A federal appeals court in Manhattan struck down New York Governor Andrew Cuomo’s lockdown orders against houses of worship, stating it “discriminates against religion on its face.”
A three-judge panel on the United States Court of Appeals for the Second Circuit sided unanimously Monday with the Roman Catholic Diocese of Brooklyn, the Orthodox Jewish group Agudath Israel of America, and two synagogues, in their lawsuit against Cuomo.
At issue was the number of people that could attend religious gatherings. The religious houses argued that Cuomo had unfairly targeted them with arbitrary rules while other businesses deemed essential could remain open and without restriction.

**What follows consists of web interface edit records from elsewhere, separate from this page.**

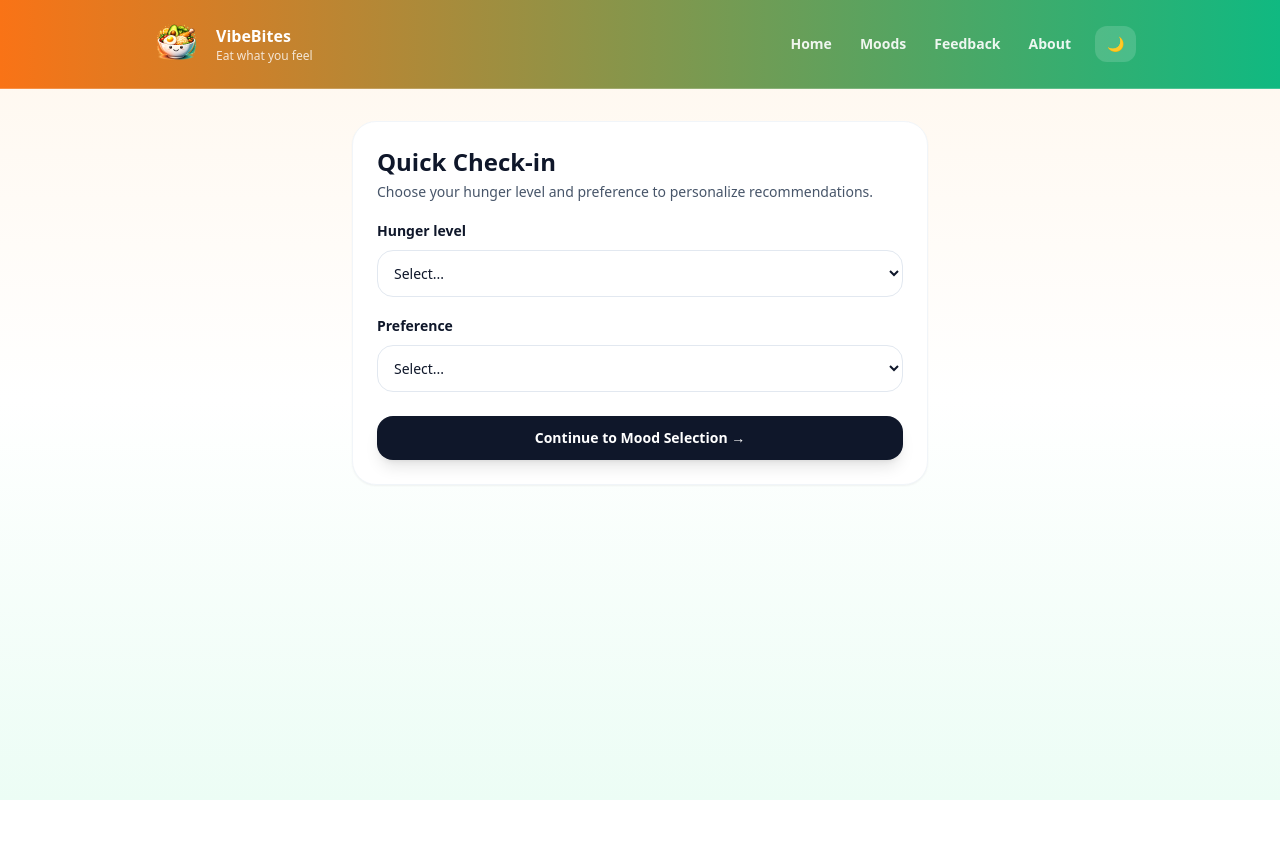
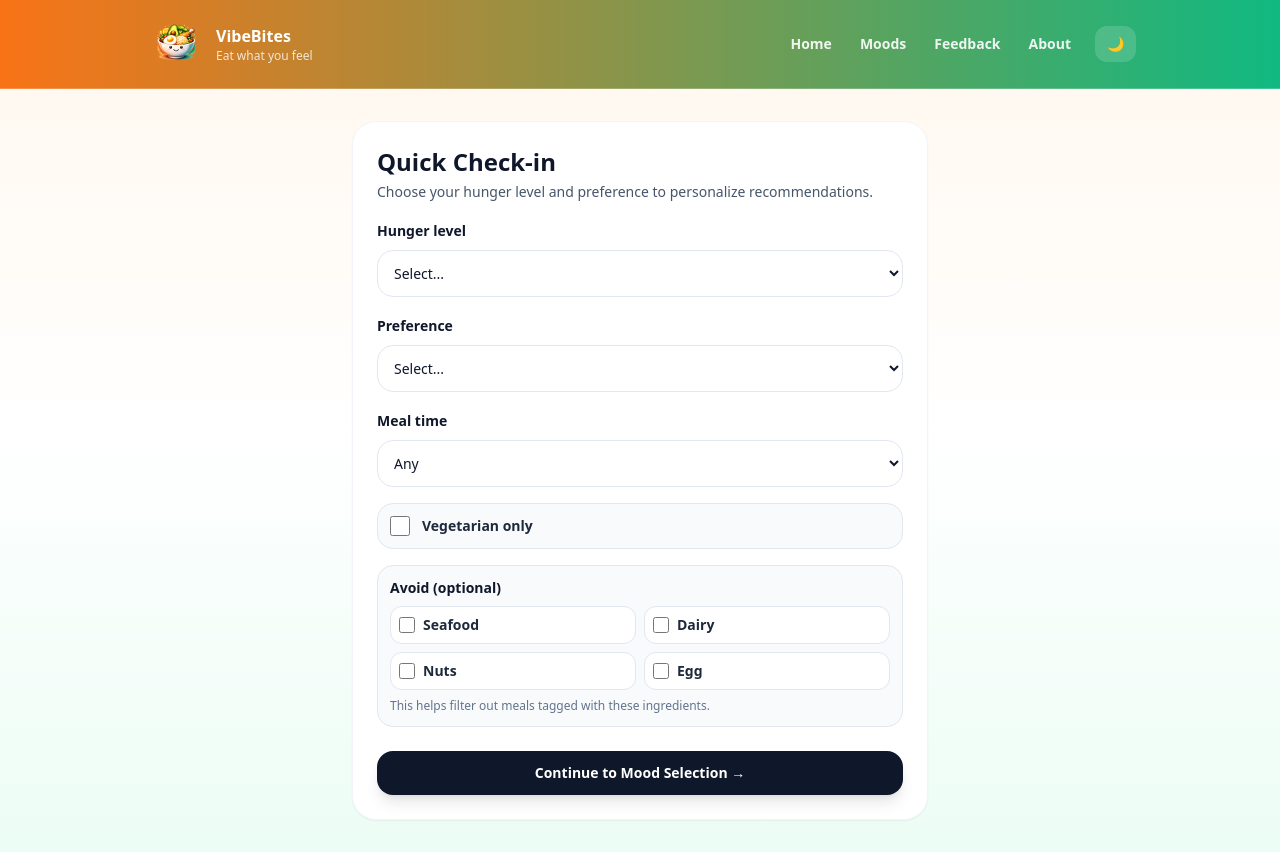
Before and after one commit to ZACERONEEE/vibebites, a React (Create React App) app in the folder frontend/: page /questions in a window 1280 px wide. Before the commit the page ends 800 px from the top, so only its background shows below. Built offline with nearby package versions, Linux system fonts and the light colour scheme.

Commit message:
Fix frontend build: add FoodCard, update LoadingOverlay and PreMoodQuestions

```diff
--- /dev/null
+++ b/frontend/src/components/FoodCard.jsx
@@ -0,0 +1,83 @@
+import { useState } from "react";
+
+export default function FoodCard({ item }) {
+  const [open, setOpen] = useState(false);
+
+  const hasNutrition =
+    item.calories !== null ||
+    item.protein_g !== null ||
+    item.carbs_g !== null ||
+    item.fat_g !== null;
+
+  return (
+    <div className="rounded-3xl border border-slate-100 bg-white p-4 shadow-sm transition hover:-translate-y-1 hover:shadow-xl dark:border-slate-800 dark:bg-slate-900">
+      <div className="flex items-start justify-between gap-3">
+        <div>
+          <div className="text-base font-extrabold text-slate-900 dark:text-slate-100">
+            {item.name}
+          </div>
+          <div className="mt-1 text-sm text-slate-600 dark:text-slate-300">
+            {item.description}
+          </div>
+
+          <div className="mt-2 flex flex-wrap gap-2">
+            {item.isVegetarian && (
+              <span className="rounded-full bg-emerald-100 px-3 py-1 text-xs font-bold text-emerald-700 dark:bg-emerald-900/40 dark:text-emerald-200">
+                Vegetarian
+              </span>
+            )}
+            {item.mealTime && (
+              <span className="rounded-full bg-slate-100 px-3 py-1 text-xs font-bold text-slate-700 dark:bg-slate-800 dark:text-slate-200">
+                {item.mealTime}
+              </span>
+            )}
+          </div>
+        </div>
+
+        <span className="rounded-full bg-orange-100 px-3 py-1 text-xs font-bold text-orange-700 dark:bg-orange-900/30 dark:text-orange-200">
+          {item.category}
+        </span>
+      </div>
+
+      {/* Dropdown */}
+      <div className="mt-3">
+        <button
+          type="button"
+          onClick={() => setOpen((v) => !v)}
+          className="w-full rounded-2xl border border-slate-200 bg-white px-4 py-2 text-sm font-bold text-slate-800 transition hover:shadow active:scale-95 dark:border-slate-700 dark:bg-slate-950 dark:text-slate-100"
+        >
+          {open ? "Hide nutrition info ▲" : "Show nutrition info ▼"}
+        </button>
+
+        {open && (
+          <div className="mt-3 rounded-2xl border border-slate-200 bg-slate-50 p-3 text-sm text-slate-700 dark:border-slate-700 dark:bg-slate-950 dark:text-slate-200">
+            {!hasNutrition ? (
+              <div>
+                Nutrition info is not available for this item yet.
+              </div>
+            ) : (
+              <ul className="space-y-1">
+                <li>
+                  Calories: <b>{item.calories ?? "N/A"}</b>
+                </li>
+                <li>
+                  Protein (g): <b>{item.protein_g ?? "N/A"}</b>
+                </li>
+                <li>
+                  Carbs (g): <b>{item.carbs_g ?? "N/A"}</b>
+                </li>
+                <li>
+                  Fat (g): <b>{item.fat_g ?? "N/A"}</b>
+                </li>
+              </ul>
+            )}
+
+            <div className="mt-2 text-xs text-slate-500 dark:text-slate-400">
+              *Values are estimates for general guidance only.
+            </div>
+          </div>
+        )}
+      </div>
+    </div>
+  );
+}
--- a/frontend/src/components/LoadingOverlay.jsx
+++ b/frontend/src/components/LoadingOverlay.jsx
@@ -1,33 +1,16 @@
-export default function LoadingOverlay({ show, label = "Loading..." }) {
+export default function LoadingOverlay({ show = false, label = "Loading..." }) {
   if (!show) return null;
 
   return (
-    <div className="fixed inset-0 z-[9999] grid place-items-center bg-black/30 backdrop-blur-sm">
-      <div className="w-[300px] rounded-3xl border border-white/10 bg-white/90 p-6 shadow-2xl dark:bg-slate-900/90">
-        <div className="flex items-center gap-4">
-          <div className="relative h-14 w-14">
-            <div className="absolute inset-0 rounded-2xl bg-gradient-to-r from-orange-500 to-emerald-500 opacity-30 blur" />
-            <img
-              src="/logo.png"
-              alt="VibeBites"
-              className="relative h-14 w-14 rounded-2xl bg-white p-2 shadow"
-            />
-            <div className="absolute -inset-1 rounded-3xl border-2 border-orange-400/40 spin-slow" />
-          </div>
+    <div className="fixed inset-0 z-50 flex items-center justify-center bg-black/40 backdrop-blur-sm">
+      <div className="flex flex-col items-center rounded-2xl bg-white px-8 py-6 shadow-2xl dark:bg-slate-900">
+        {/* Spinner */}
+        <div className="h-10 w-10 animate-spin rounded-full border-4 border-slate-300 border-t-slate-900 dark:border-slate-600 dark:border-t-white" />
 
-          <div>
-            <div className="text-sm font-extrabold text-slate-900 dark:text-slate-100">
-              VibeBites
-            </div>
-            <div className="text-xs text-slate-600 dark:text-slate-300">
-              {label}
-            </div>
-          </div>
-        </div>
-
-        <div className="mt-4 h-2 w-full overflow-hidden rounded-full bg-slate-200 dark:bg-slate-800">
-          <div className="h-full w-1/2 animate-pulse bg-gradient-to-r from-orange-500 to-emerald-500" />
-        </div>
+        {/* Label */}
+        <p className="mt-4 text-sm font-semibold text-slate-700 dark:text-slate-200">
+          {label}
+        </p>
       </div>
     </div>
   );
--- a/frontend/src/pages/PreMoodQuestions.jsx
+++ b/frontend/src/pages/PreMoodQuestions.jsx
@@ -1,5 +1,12 @@
 import { useState } from "react";
 import { useNavigate } from "react-router-dom";
+
+const ALLERGENS = [
+  { key: "seafood", label: "Seafood" },
+  { key: "dairy", label: "Dairy" },
+  { key: "nuts", label: "Nuts" },
+  { key: "egg", label: "Egg" },
+];
 
 export default function PreMoodQuestions() {
   const navigate = useNavigate();
@@ -7,14 +14,26 @@ export default function PreMoodQuestions() {
   const [answers, setAnswers] = useState({
     hungerLevel: "",
     preference: "",
+    vegetarianOnly: false,
+    mealTime: "",
+    avoid: [], // NEW
   });
+
+  const toggleAvoid = (key) => {
+    setAnswers((p) => {
+      const exists = p.avoid.includes(key);
+      return {
+        ...p,
+        avoid: exists ? p.avoid.filter((x) => x !== key) : [...p.avoid, key],
+      };
+    });
+  };
 
   const goNext = () => {
     if (!answers.hungerLevel || !answers.preference) {
-      alert("Please answer all questions.");
+      alert("Please answer hunger level and preference.");
       return;
     }
-
     navigate("/moods", { state: { preAnswers: answers } });
   };
 
@@ -65,6 +84,63 @@ export default function PreMoodQuestions() {
               <option value="Surprise">Surprise me</option>
             </select>
           </div>
+
+          <div>
+            <label className="text-sm font-bold dark:text-slate-200">
+              Meal time
+            </label>
+            <select
+              className="mt-2 w-full rounded-2xl border border-slate-200 bg-white p-3 text-sm dark:border-slate-700 dark:bg-slate-950 dark:text-slate-100"
+              value={answers.mealTime}
+              onChange={(e) =>
+                setAnswers((p) => ({ ...p, mealTime: e.target.value }))
+              }
+            >
+              <option value="">Any</option>
+              <option value="Breakfast">Breakfast</option>
+              <option value="Lunch">Lunch</option>
+              <option value="Dinner">Dinner</option>
+            </select>
+          </div>
+
+          {/* Vegetarian only */}
+          <label className="flex items-center gap-3 rounded-2xl border border-slate-200 bg-slate-50 p-3 text-sm font-bold text-slate-800 dark:border-slate-700 dark:bg-slate-950 dark:text-slate-200">
+            <input
+              type="checkbox"
+              checked={answers.vegetarianOnly}
+              onChange={(e) =>
+                setAnswers((p) => ({ ...p, vegetarianOnly: e.target.checked }))
+              }
+              className="h-5 w-5"
+            />
+            Vegetarian only
+          </label>
+
+          {/* Avoid allergens */}
+          <div className="rounded-2xl border border-slate-200 bg-slate-50 p-3 dark:border-slate-700 dark:bg-slate-950">
+            <div className="text-sm font-extrabold text-slate-900 dark:text-slate-100">
+              Avoid (optional)
+            </div>
+            <div className="mt-2 grid grid-cols-2 gap-2">
+              {ALLERGENS.map((a) => (
+                <label
+                  key={a.key}
+                  className="flex items-center gap-2 rounded-xl border border-slate-200 bg-white p-2 text-sm font-bold text-slate-800 dark:border-slate-700 dark:bg-slate-900 dark:text-slate-200"
+                >
+                  <input
+                    type="checkbox"
+                    checked={answers.avoid.includes(a.key)}
+                    onChange={() => toggleAvoid(a.key)}
+                    className="h-4 w-4"
+                  />
+                  {a.label}
+                </label>
+              ))}
+            </div>
+            <div className="mt-2 text-xs text-slate-500 dark:text-slate-400">
+              This helps filter out meals tagged with these ingredients.
+            </div>
+          </div>
         </div>
 
         <button
```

“The restrictions challenged here specially and disproportionately burden religious exercise,” wrote Circuit Judge Michael Park, an appointee of President Trump.
“We conclude that [Cuomo’s] Order discriminates against religion on its face.”
The ruling by the Second Circuit comes about a month after the Supreme Court issued a temporary injunction blocking Cuomo’s efforts to limit religious gatherings during the pandemic.
Justice Neil Gorsuch, another appointee of President Trump, said in his concurring opinion that the government “is not free to disregard the First Amendment in times of crisis.”
“There is no world in which the Constitution tolerates color-coded executive edicts that reopen liquor stores and bike shops but shutter churches, synagogues and mosques,” he wrote.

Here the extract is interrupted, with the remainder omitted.